A north Philadelphia native born on Sept. 12, 1935, Smyrl performed as a poet in Greenwich Village in the 1960s, his wife said. His television career also began in New York in the 1970s, on the show "Express Yourself."
Smyrl moved to California to work on the sitcom "Benson" in the 1970s, where he earned him a People's Choice Award. He also worked as a writer and actor on "The Cosby Show," playing contractor Sam Lucas.
From 1990 to 1998, Smyrl played the smiling, singing store-owner on "Sesame Street." He succeeded Leonard Jackson, who played a grumpier Handford.
Cheryl and David Smyrl met in 1975 and were friends for many years before they married in April 1992. Smyrl is also survived by his stepson, Pancho Scott.
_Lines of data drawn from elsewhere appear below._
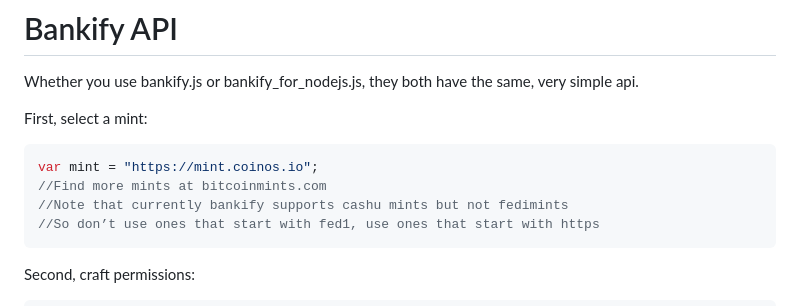
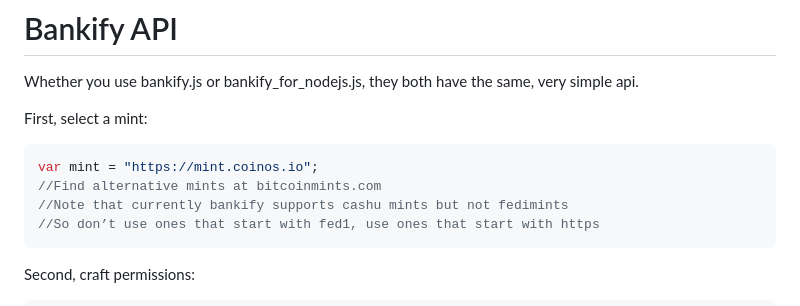
Before and after one commit to supertestnet/bankify, a Markdown page: README.md, the part around the change. Drawn GitHub-style.

````diff
--- a/README.md
+++ b/README.md
@@ -20,7 +20,7 @@ First, select a mint:
 
 ```javascript
 var mint = "https://mint.coinos.io";
-//Find more mints at bitcoinmints.com
+//Find alternative mints at bitcoinmints.com
 //Note that currently bankify supports cashu mints but not fedimints
 //So don’t use ones that start with fed1, use ones that start with https
 ```
````
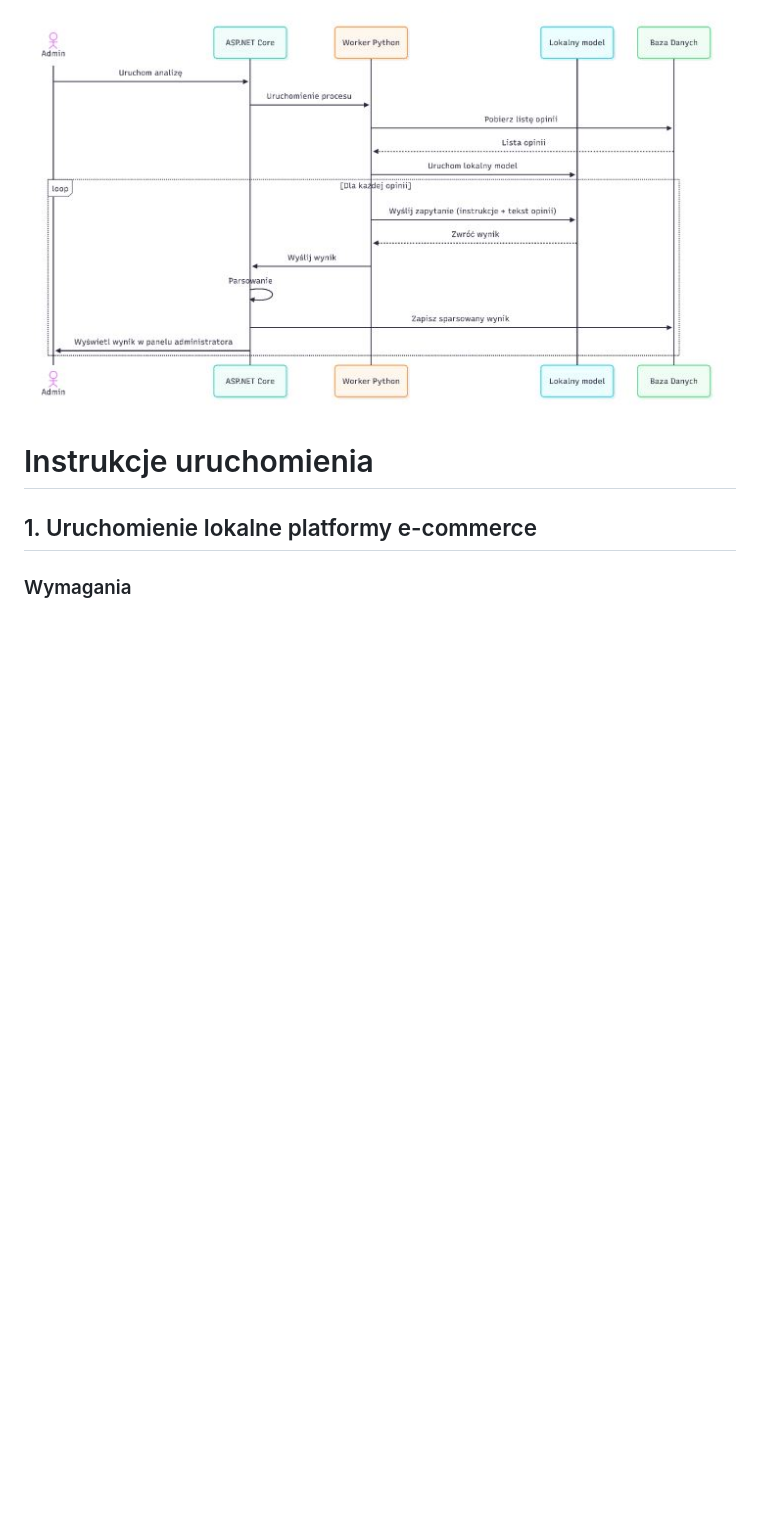
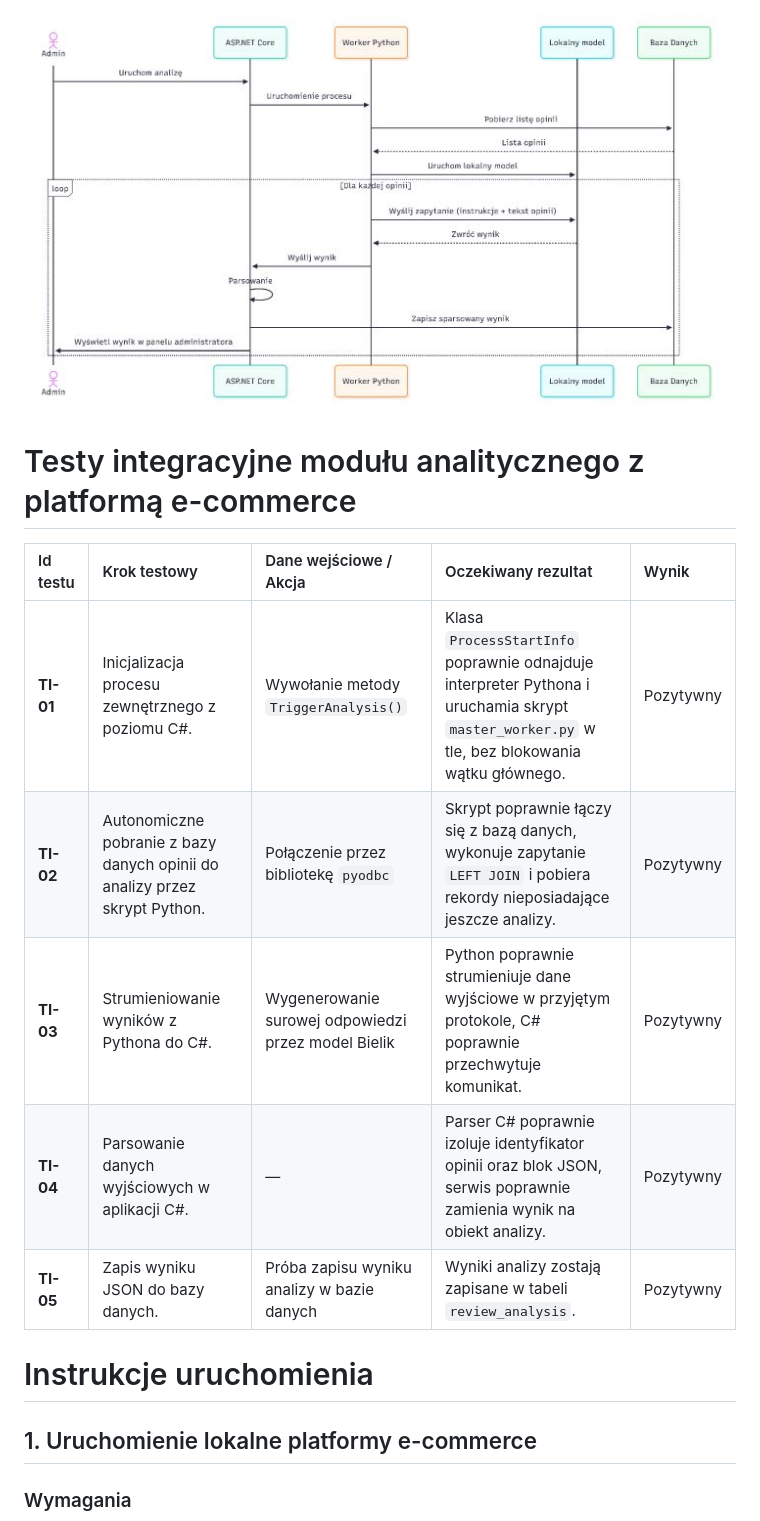
Before and after one commit to PawellosW/EstoreThesis, a Markdown page: README.md, the part around the change. Rendered like a GitHub page; blank space fills up the shorter version.

Commit message:
Add integration tests section to README
Added integration tests for the analytical module with the e-commerce platform

```diff
--- a/README.md
+++ b/README.md
@@ -40,7 +40,15 @@ Szczegółowy przebieg procesu analizy opinii klientów
 ![Diagram sekwencji procesu analizy opinii](docs/diagram_sekwencji.png)
 
 
+# Testy integracyjne modułu analitycznego z platformą e-commerce
 
+| Id testu | Krok testowy | Dane wejściowe / Akcja | Oczekiwany rezultat | Wynik |
+| :--- | :--- | :--- | :--- | :--- |
+| **TI-01** | Inicjalizacja procesu zewnętrznego z poziomu C#. | Wywołanie metody `TriggerAnalysis()` | Klasa `ProcessStartInfo` poprawnie odnajduje interpreter Pythona i uruchamia skrypt `master_worker.py` w tle, bez blokowania wątku głównego. | Pozytywny |
+| **TI-02** | Autonomiczne pobranie z bazy danych opinii do analizy przez skrypt Python. | Połączenie przez bibliotekę `pyodbc` | Skrypt poprawnie łączy się z bazą danych, wykonuje zapytanie `LEFT JOIN` i pobiera rekordy nieposiadające jeszcze analizy. | Pozytywny |
+| **TI-03** | Strumieniowanie wyników z Pythona do C#. | Wygenerowanie surowej odpowiedzi przez model Bielik | Python poprawnie strumieniuje dane wyjściowe w przyjętym protokole, C# poprawnie przechwytuje komunikat. | Pozytywny |
+| **TI-04** | Parsowanie danych wyjściowych w aplikacji C#. | — | Parser C# poprawnie izoluje identyfikator opinii oraz blok JSON, serwis poprawnie zamienia wynik na obiekt analizy. | Pozytywny |
+| **TI-05** | Zapis wyniku JSON do bazy danych. | Próba zapisu wyniku analizy w bazie danych | Wyniki analizy zostają zapisane w tabeli `review_analysis`. | Pozytywny |
 
 # Instrukcje uruchomienia
 
```
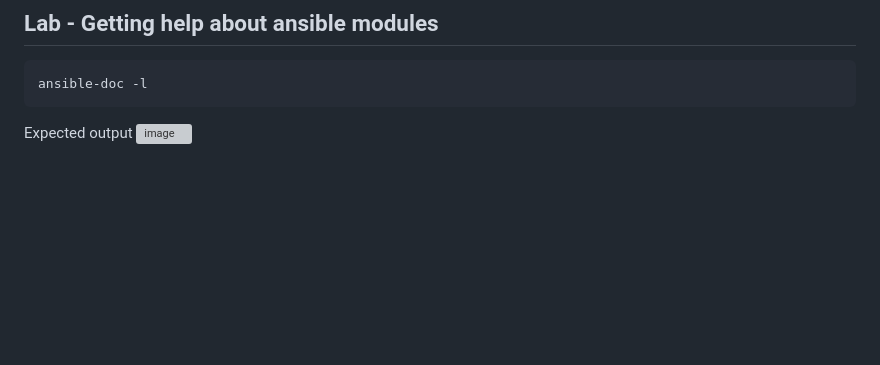
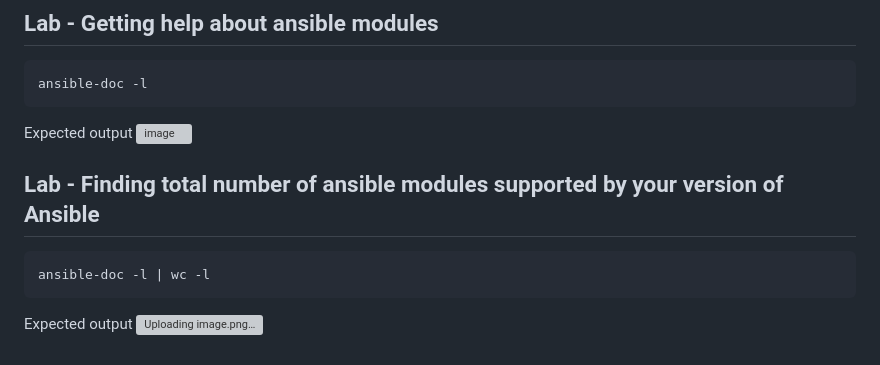
Before and after one commit to kbmcsekumar/ansible-sep-2023, a Markdown page: Day2/README.md, the part around the change. Drawn GitHub-style; blank space fills up the shorter version; grey boxes are pictures that could not be loaded.

````diff
--- a/Day2/README.md
+++ b/Day2/README.md
@@ -189,3 +189,11 @@ ansible-doc -l
 
 Expected output
 ![image](https://github.com/tektutor/ansible-sep-2023/assets/12674043/f563c433-d120-4543-aacc-5b1ae0fdc43c)
+
+## Lab - Finding total number of ansible modules supported by your version of Ansible
+```
+ansible-doc -l | wc -l
+```
+
+Expected output
+![Uploading image.png…]()
````
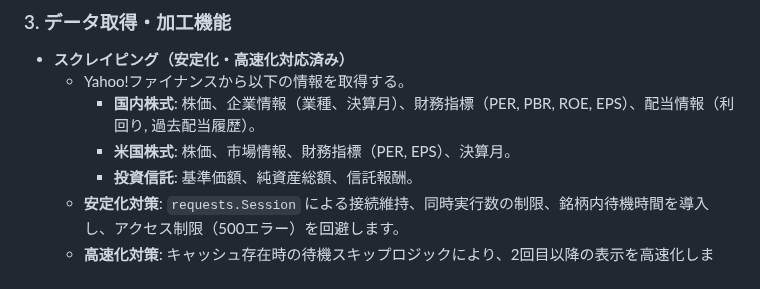
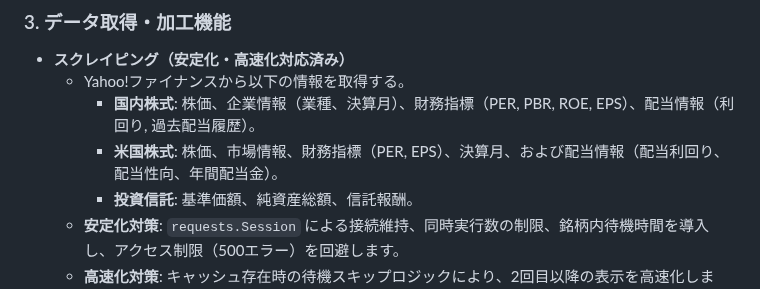
Before and after one commit to ymkge/jp-stock-portfolio-app, a Markdown page: README.md, the part around the change. Drawn GitHub-style.

Commit message:
docs: README.md 本日の機能改善分を直近化

```diff
--- a/README.md
+++ b/README.md
@@ -109,7 +109,7 @@
 - **スクレイピング（安定化・高速化対応済み）**
     - Yahoo!ファイナンスから以下の情報を取得する。
         - **国内株式**: 株価、企業情報（業種、決算月）、財務指標（PER, PBR, ROE, EPS）、配当情報（利回り, 過去配当履歴）。
-        - **米国株式**: 株価、市場情報、財務指標（PER, EPS）、決算月。
+        - **米国株式**: 株価、市場情報、財務指標（PER, EPS）、決算月、および配当情報（配当利回り、配当性向、年間配当金）。
         - **投資信託**: 基準価額、純資産総額、信託報酬。
     - **安定化対策**: `requests.Session` による接続維持、同時実行数の制限、銘柄内待機時間を導入し、アクセス制限（500エラー）を回避します。
     - **高速化対策**: キャッシュ存在時の待機スキップロジックにより、2回目以降の表示を高速化します。
```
Garry Shandling, who as an actor and comedian masterminded a brand of self-inflicted phony docudrama with "The Larry Sanders Show," has died. He was 66.
Born on Nov. 29, 1949 in Chicago, Shandling was raised in Tucson, Arizona. On arriving in Los Angeles as a young adult, it was a short hop from a brief stint in the advertising business to comedy writing and stand-up.
In the 1980s, he began to experiment with TV comedy, and to toy with the sitcom form, with his first series, "It's Garry Shandling's Show," a Showtime project that made no bones about its inherently artificial nature: the actors in this otherwise standard domestic comedy routinely broke the fourth wall to comment on what they were up to. Even the theme song began with the explanatory lyrics, "The theme to Garry's show…."
Then, in August 1992, Shandling created for HBO his comic masterpiece with "The Larry Sanders Show," which starred him as an egomaniacal late-night TV host with an angst-ridden show-biz life behind the scenes.
It was just three months after Johnny Carson had retired from "The Tonight Show," where Shandling had appeared as a stand-up and occasional Carson stand-in. It seemed a wry but deeply felt homage to the King of Late Night.
But it was more. "Larry Sanders" proved to be an act of courage, a brave effort led by someone portraying a character dangerously close to himself. As Larry, Garry dug deep to confront his own demons, and did it brilliantly as the series teetered between dual realities: public and private; make-believe and painfully true.
The show explored the fuzzy distinction between TV life and real life, and the loneliness of someone at its crossing. The closest thing Larry had to friends were his chronically needy announcer Hank (Jeffrey Tambor) and his Napoleonic producer, Artie (Rip Torn). Together the three actors were among TV's best-ever trios.
After "Sanders" ended in 1998, Shandling's public appearances were few.
His films included "Hurlyburly" in 1998, "What Planet Are You From?" in 2000 and "Zoolander" in 2001.
He hosted the Emmy Awards in 2000 and 2004.
On the latter occasion, he spotted Donald Trump in the audience and congratulated the billionaire developer for hosting the Emmy-nominated "The Apprentice."
"Nice to see a man who's paid his dues, worked hard," Shandling said. "We all know what it feels like to have to build 80-story condos and gambling casinos just to get our foot in the door in show business."